This autumn conference in Glasgow, Aldes is teaming up with the Chinese Liberal Democrats to run a discussion panel on the challenges and opportunities for the UK’s research sector in working with – or having to compete with – the rapid growth of China’s science and technology industry.
China now invests over 1.98% of its GDP in research and development: a higher proportion than both the UK and the EU average, and is on track to hit a target of 2.5% of GDP by 2020. It also produces over 10% of all scientific papers published worldwide. Though the UK’s proportional investment in R&D is lower (1.7% of GDP in 2011), we still have a high research output, especially when looking at highly-cited research papers.
But is the UK taking full advantage of potential partnerships with Chinese research and industry? And are UK researchers well enough informed about the risks and benefits of collaboration? We will hear from a panel of experts from a wide range of backgrounds to explore the current state of UK-China collaboration, and what could be done to improve outcomes.
13.00–14.00, Sunday 5 October 2014
Castle 3, Crowne Plaza Hotel
Chair: Merlene Toh Emerson
Merlene is a former City solicitor with experience in international joint ventures and cross-border finance. On leaving full time legal practice, she re-qualified as a mediator and was co-founder of Chinese Liberal Democrats and Chinese Welfare Trust (a national charity). She stood as the Lib Dem Parliamentary candidate in Hammersmith in 2010 and for the London Assembly in 2008 and 2012. She was a member of the business delegation accompanying Business Secretary Dr Vince Cable to China in May this year.
Tom Saunders is a Senior Researcher at Nesta focusing on the Chinese innovation system and a joint author of the report ‘China’s Absorptive State: Innovation and Research in China‘. Prior to Nesta, he also worked in fundraising and research for the media and policy NGO chinadialogue, as an advisor and consultant for the tech transfer programme Innovation China UK, as well as at Demos and for a member of parliament.
Professor Tariq Durrani is Vice President of the Royal Society of Edinburgh. He led the development of the University of Strathclyde’s country-leading research group on Signal Processing and was notable for building successful research partnerships between academia, industry and government.
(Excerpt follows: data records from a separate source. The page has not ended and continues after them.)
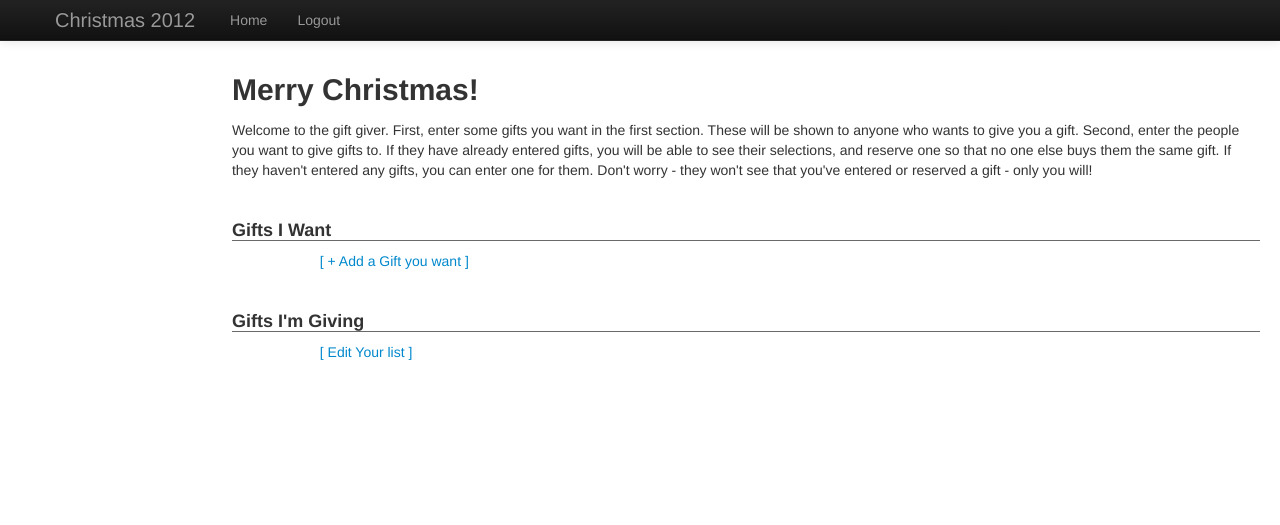
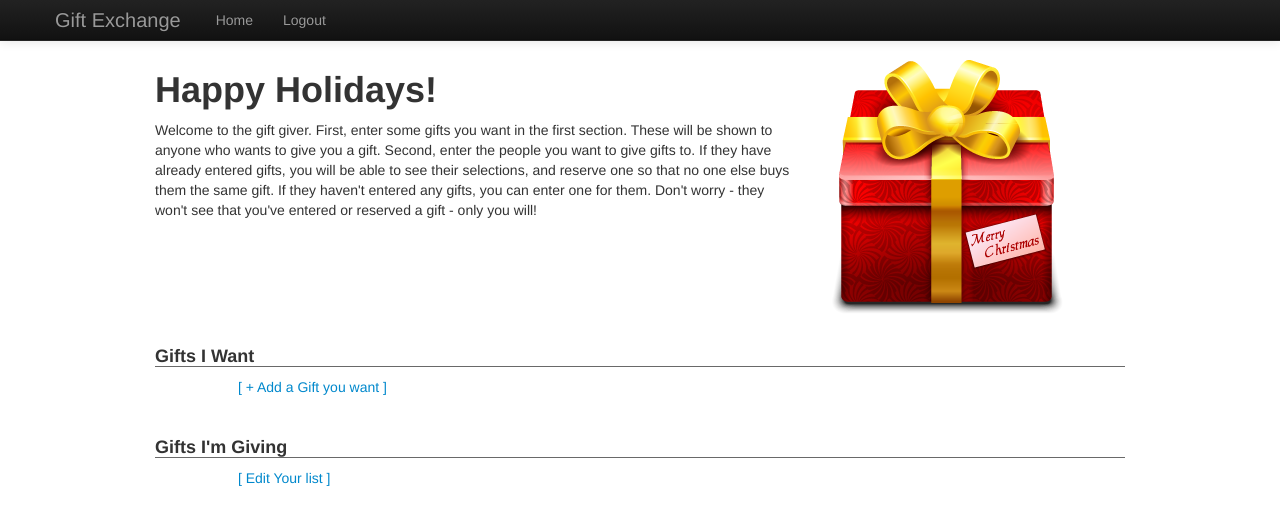
Before and after one commit to thechild/giftlist2, a Django app: template templates/user_home.html in a window 1280 px wide. Shown: the top 525 px of the page. Run offline with Django 3.2, Linux system fonts and the light colour scheme; the template is opened without the code that fills it, so the values that code supplies are empty; some libraries are stand-ins or nearby versions.

Commit message:
Formatting

```diff
--- a/templates/base.html
+++ b/templates/base.html
@@ -2,10 +2,12 @@
 <html lang="en">
   <head>
     <meta charset="utf-8">
-    <title>Christmas 2012 Gifts</title>
+    <title>2012 Gift Exchange</title>
     <meta name="viewport" content="width=device-width, initial-scale=1.0">
     <meta name="description" content="">
     <meta name="author" content="">
+
+    <link rel="shortcut icon" href="{{STATIC_URL}}img/favicon.ico" />
 
     <link href="{{STATIC_URL}}css/bootstrap.css" rel="stylesheet">
     <style>
@@ -33,7 +35,6 @@
   </head>
 
   <body>
-
     <div class="navbar navbar-inverse navbar-fixed-top">
       <div class="navbar-inner">
         <div class="container">
@@ -42,7 +43,7 @@
             <span class="icon-bar"></span>
             <span class="icon-bar"></span>
           </a>
-          <a class="brand" href="/">Christmas 2012</a>
+          <a class="brand" href="{% url Gifts.views.user_home %}">Gift Exchange</a>
           <div class="nav-collapse collapse">
             <ul class="nav">
               <li class="{% ifequal request.path 'home/' %}active{% endifequal %}"><a href="/home/">Home</a></li>
@@ -64,9 +65,9 @@
       {% endif %}
     </div>
 
-    <div class="container-fluid">
-      <div class="row-fluid">
-        <div class="span2">
+    <div class="container">
+      <div class="row">
+        <div class="span1">
           {% block sidebar %}
           {% endblock %}
         </div>
@@ -74,7 +75,17 @@
           {% block content %}
           {% endblock %}
         </div>
+        <div class="span1">
+          &nbsp;
+        </div>
       </div>
     </div> <!-- /container -->
+    <!--
+    <div class="navbar navbar-fixed-bottom">
+      <div class="navbar-inner">
+        <p class="navbar-text">Some interesting text<span class="pull-right">and a link</span></p>
+      </div>
+    </div>
+  -->
   </body>
 </html>
--- a/templates/user_home.html
+++ b/templates/user_home.html
@@ -1,7 +1,15 @@
 {% extends "base.html" %}
 {% block content %}
-<h2>Merry Christmas!</h2>
-<p>Welcome to the gift giver.  First, enter some gifts you want in the first section. These will be shown to anyone who wants to give you a gift.  Second, enter the people you want to give gifts to.  If they have already entered gifts, you will be able to see their selections, and reserve one so that no one else buys them the same gift.  If they haven't entered any gifts, you can enter one for them.  Don't worry - they won't see that you've entered or reserved a gift - only you will!</p>
+
+<div class="row-fluid">
+    <div class="span8">
+        <h1>Happy Holidays!</h1>
+        <p>Welcome to the gift giver.  First, enter some gifts you want in the first section. These will be shown to anyone who wants to give you a gift.  Second, enter the people you want to give gifts to.  If they have already entered gifts, you will be able to see their selections, and reserve one so that no one else buys them the same gift.  If they haven't entered any gifts, you can enter one for them.  Don't worry - they won't see that you've entered or reserved a gift - only you will!</p>
+    </div>
+    <div class="span4">
+        <img src="{{STATIC_URL}}img/gift.png">
+    </div>
+</div>
 <br>
 <div class="row-fluid">
     <h4 class="underline">Gifts I Want</h4>
```
Also changed, not shown: templates/registration/login.html (+11 -5 lines), static/img/favicon.ico (added), static/img/gift.png (added).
More recently, he has been instrumental in the formation of international research collaborative ventures, including the China-Scotland Research Academy on Signal Image Processing (SIPRA), comprising nine high profile Chinese and five UK Universities for collaborative research and staff/student exchanges.
Professor Durrani has visiting appointments at Princeton, the University of Southern California, Stirling University (UK), the Chinese University of Hong Kong, Khalifa University in Sharjah (United Arab Emirates), and UESTC Chengdu in China. He is a candidate for President of the IEEE in 2015.
Dr Cong Cao is one of the leading scholars in the social studies of China’s science, technology, and innovation. He is the author of China’s Scientific Elite, China’s Emerging Technological Edge: Assessing the Role of High-End Talent (with Denis Fred Simon), and the forthcoming Genetically Modifying China. In August 2013, he led an effort to publish a paper in the journal Science pinpointing the problems of China’s S&T system at the macro, meso, and micro levels and suggesting possible ways of reform. This year he published a further paper with Yutao Sun addressing China’s central R&D expenditure.
Dr Cao has been invited by China’s State Council Development Research Center and the World Bank to review the innovation part of the joint research China 2020. His research has been supported by the U.S. National Science Foundation, IBM, European Union, among others.
Graham is a Patent and Design Attorney with Marks & Clerk LLP and advises clients on a variety of IP-related issues, covering a wide range of fields including electronics, telecoms, energy, cleantech, oil and gas, automotive, defence and software-related inventions. His clients range from major multinational corporations and leading universities to SMEs and spinouts. Graham has assisted many clients in successfully obtaining IP protection in China and Hong Kong.
Marks & Clerk has one of the longest established Beijing offices of any international IP firm, and has the largest team in Hong Kong of multilingual specialists qualified and experienced in both intellectual property law and technology disciplines. The Marks & Clerk network features some 250 IP professionals across 17 offices in 9 countries worldwide.